    However, 83 percent of those who said they drink coffee daily said they made it at home – up from 78 percent who said the same thing a year earlier.

    Gourmet coffee/espresso drink consumption was 14 percent of coffee drinkers, down from 17 percent a year ago.
    KC's View:
    This strikes me as interesting, mostly because it suggests how high the upside is for coffee shops.

    Think about it. Only 17 percent of coffee drinkers were buying coffee out, and only 14 percent were drinking lattes and cappuccinos and the like, which seem like really small percentages with a lot of room left for growth.

    The at-home consumption numbers, by the way, would seem to work in Starbucks’ favor…especially since it is rolling out its Via instant coffee product around the country.

    BTW…would it be self-serving of me to use this moment to plug “Attitude Blend,” the official MorningNewsBeat coffee made by White Cloud Coffee?

    Not only is it “strong without being bitter, just like the Content Guy” (in the words of one MorningNewsBeat user, which make me smile every time I read them), but when you buy a package of it and keep it in your refrigerator, you get to see my grinning visage every time you open the door and look inside.

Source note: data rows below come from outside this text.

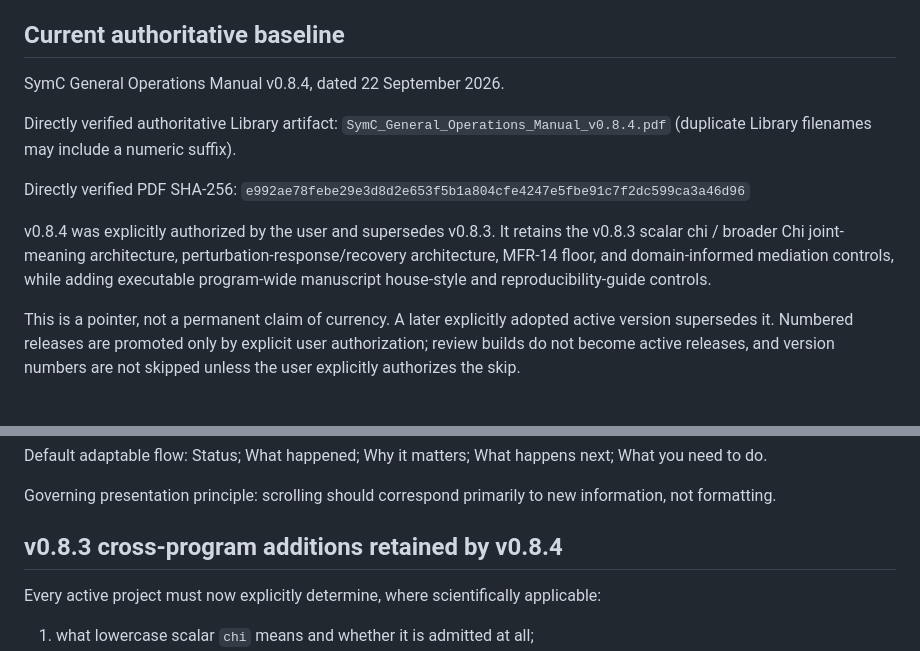
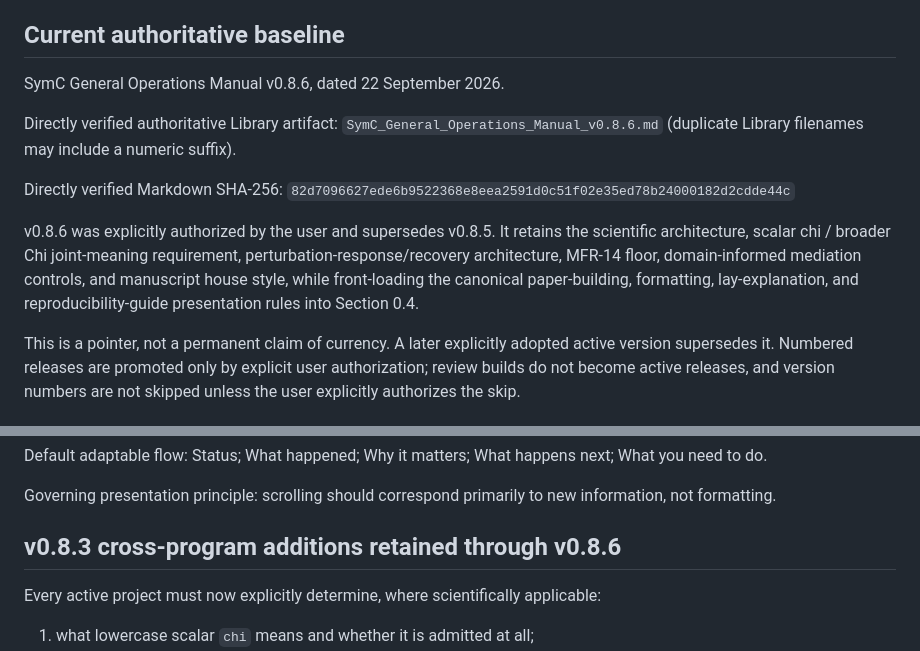
Before and after one commit to SymC-Universe/Infrastructure, a Markdown page: governance/RESEARCH_SESSION_BOOTSTRAP.md, 2 parts joined by grey strips. GitHub-like rendering.

Commit message:
Governance: update research bootstrap to GOM v0.8.6

```diff
--- a/governance/RESEARCH_SESSION_BOOTSTRAP.md
+++ b/governance/RESEARCH_SESSION_BOOTSTRAP.md
@@ -14,13 +14,13 @@ Purpose: eliminate avoidable startup delay and prevent new research chats from p
 
 ## Current authoritative baseline
 
-SymC General Operations Manual v0.8.4, dated 22 September 2026.
+SymC General Operations Manual v0.8.6, dated 22 September 2026.
 
-Directly verified authoritative Library artifact: `SymC_General_Operations_Manual_v0.8.4.pdf` (duplicate Library filenames may include a numeric suffix).
+Directly verified authoritative Library artifact: `SymC_General_Operations_Manual_v0.8.6.md` (duplicate Library filenames may include a numeric suffix).
 
-Directly verified PDF SHA-256: `e992ae78febe29e3d8d2e653f5b1a804cfe4247e5fbe91c7f2dc599ca3a46d96`
+Directly verified Markdown SHA-256: `82d7096627ede6b9522368e8eea2591d0c51f02e35ed78b24000182d2cdde44c`
 
-v0.8.4 was explicitly authorized by the user and supersedes v0.8.3. It retains the v0.8.3 scalar chi / broader Chi joint-meaning architecture, perturbation-response/recovery architecture, MFR-14 floor, and domain-informed mediation controls, while adding executable program-wide manuscript house-style and reproducibility-guide controls.
+v0.8.6 was explicitly authorized by the user and supersedes v0.8.5. It retains the scientific architecture, scalar chi / broader Chi joint-meaning requirement, perturbation-response/recovery architecture, MFR-14 floor, domain-informed mediation controls, and manuscript house style, while front-loading the canonical paper-building, formatting, lay-explanation, and reproducibility-guide presentation rules into Section 0.4.
 
 This is a pointer, not a permanent claim of currency. A later explicitly adopted active version supersedes it. Numbered releases are promoted only by explicit user authorization; review builds do not become active releases, and version numbers are not skipped unless the user explicitly authorizes the skip.
 
@@ -39,7 +39,7 @@ Default adaptable flow: Status; What happened; Why it matters; What happens next
 Governing presentation principle: scrolling should correspond primarily to new information, not formatting.
 
 
-## v0.8.3 cross-program additions retained by v0.8.4
+## v0.8.3 cross-program additions retained through v0.8.6
 
 Every active project must now explicitly determine, where scientifically applicable:
 
```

    On the other hand, maybe that isn’t a positive…

    Published on: March 24, 2009

    • The Chicago Sun-Times reports this morning that Chicago Alderman Howard Brookins plans to introduce an “amended redevelopment agreement” that would allow Walmart to build a new store within the city limits. The bill is expected to reignite debate between labor and some city interests over Walmart’s labor policies…which don't seem so onerous to some during a time when unemployment is rising and people have less disposable income to spend.
    KC's View:

    Published on: March 24, 2009

    • Walgreen Co. said that its second quarter profit was down seven percent to $640 million, from $686 million during the same period a year ago. Q2 revenue was up seven percent to $16.48 billion, on same-store sales that were up 1.3 percent.

    KC's View:

    Published on: March 24, 2009

    …will return.
    KC's View: